Read full story

09.15 2016

dscn3648Transformational change does not always happen overnight. In the case of immunization supply chains (iSC), real transformational change requires iteration. It is a process of continuous improvement: cycles of thinking, testing, and improving to constantly push the system forward. While the final result might be a complete redesign of the end-to-end supply chain, each step along the way is a necessary part of getting to a better model. Sometimes the wheels of change move quickly, when political will is aligned with resources and capacity. Sometimes the wheels move more slowly, during phases of learning and refining new ways of doing things. With any large-scale change, the key is to never stop moving forward.
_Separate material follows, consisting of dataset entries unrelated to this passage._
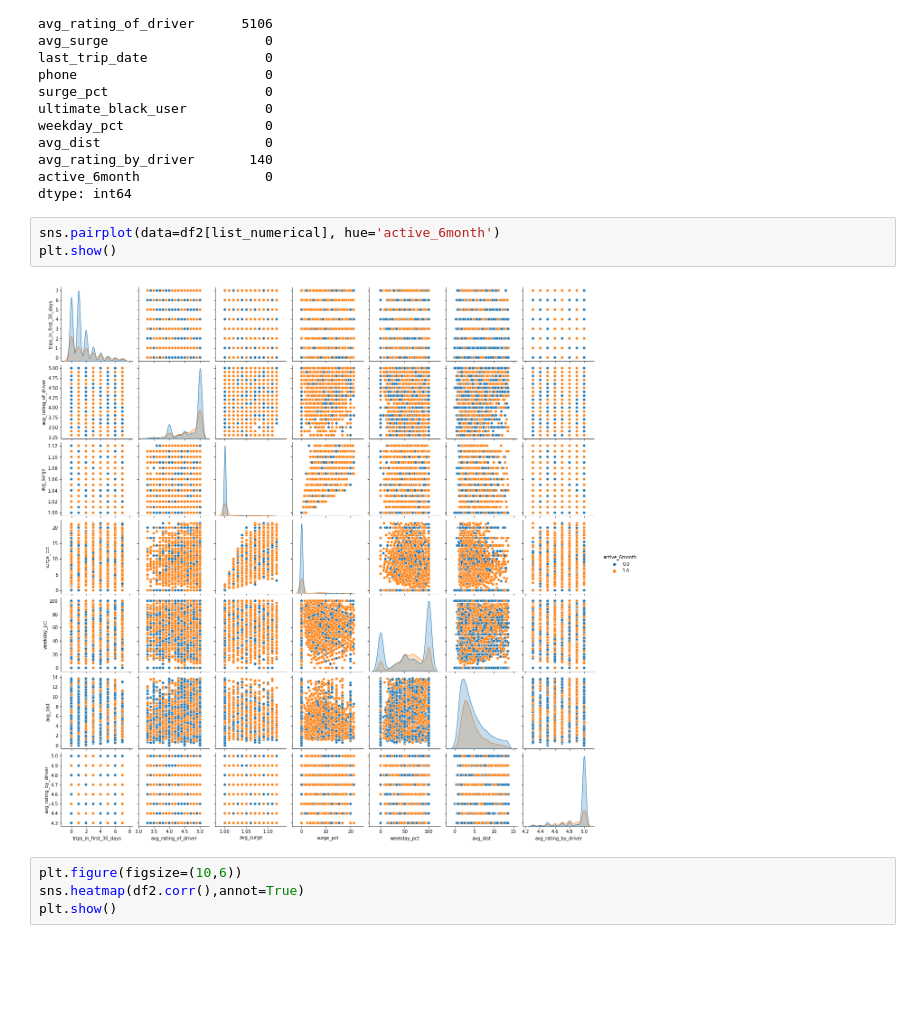
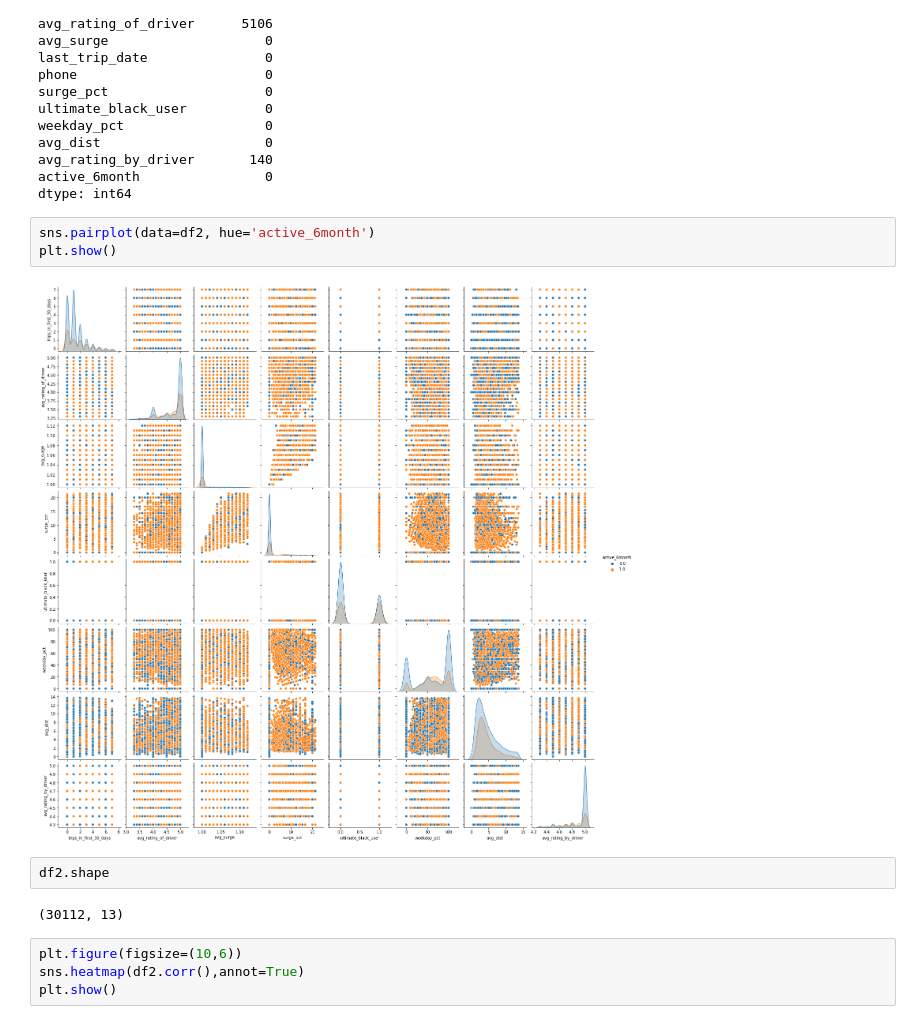
Before and after one commit to yoyo6022/Springboard-hands-on-project, a Jupyter notebook: ultimate_challenge/Ultimate_Challenge.ipynb, the cells around one changed output. Drawn from its saved outputs; the diff is of its cells as text; blank space fills up the shorter version.

```diff
--- a/ultimate_challenge/Ultimate_Challenge.ipynb
+++ b/ultimate_challenge/Ultimate_Challenge.ipynb
@@ -1018,10 +1022,14 @@ avg_rating_by_driver       140
 active_6month                0
 dtype: int64
 # %%
-sns.pairplot(data=df2[list_numerical], hue='active_6month')
+sns.pairplot(data=df2, hue='active_6month')
 plt.show()
 # %% [output]
-[figure, old version]
+[figure, new version]
+# %%
+df2.shape
+# %% [output]
+(30112, 13)
 # %%
 plt.figure(figsize=(10,6))
 sns.heatmap(df2.corr(),annot=True)
```
Also changed, not shown: parts of 27 cells of this notebook.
Read full story

09.09 2016

Reposted from Next Billion

truck4_moz_2014Vehicle graveyards are an all-too-common sight for those of us who work in global health. These long-forgotten vehicles serve as reminders to the underlying obstacles faced by transport systems throughout Africa. Routine maintenance required to keep cars, trucks and motorcycles moving simply does not happen, shortening the lifespan of the vehicles that are essential to delivering health commodities to the most remote communities.

For the donor community, these vehicle graveyards are a reminder of the weak return on investment for these expensive, short-lived machines. Many institutions are declining to fund the capital expenditure required to purchase vehicles, parts or storage facilities. Insufficient capital is just one of the contributing factors limiting the transport capacity of a health system.

Read full story

09.02 2016

Emmanuelle Assy 2016The goal for global health innovation is to identify successful approaches and move them to scale – reaching as many underserved communities as possible with improved access to quality healthcare. Sometimes this is accomplished with new partners or transitioning greater ownership to country governments – but sometimes successful scaling is about sharing what we’ve learned.

Emmanuelle Assy’s job is just that. As VillageReach’s Immunization Supply Chain Improvement Manager, Emmanuelle works with stakeholders, partners, and governments around sub-Saharan Africa to introduce and explore new tools and approaches that challenge the status quo of existing supply chains. For example, she leads computer simulation modeling exercises, which help countries understand different options for making an immunization supply chain more efficient and cost effective. By reducing the risk to bold new ideas, these modeling exercises help government stakeholders think more broadly about their supply chain system and the importance of system design.

Read full story

Newsletter Sign Up

By providing your email address you agree to receive periodic email news from VillageReach.


Support Life-Saving Innovation

Your tax-deductible contribution supports new solutions, partnerships and advocacy – starting at the last mile.

Donate Today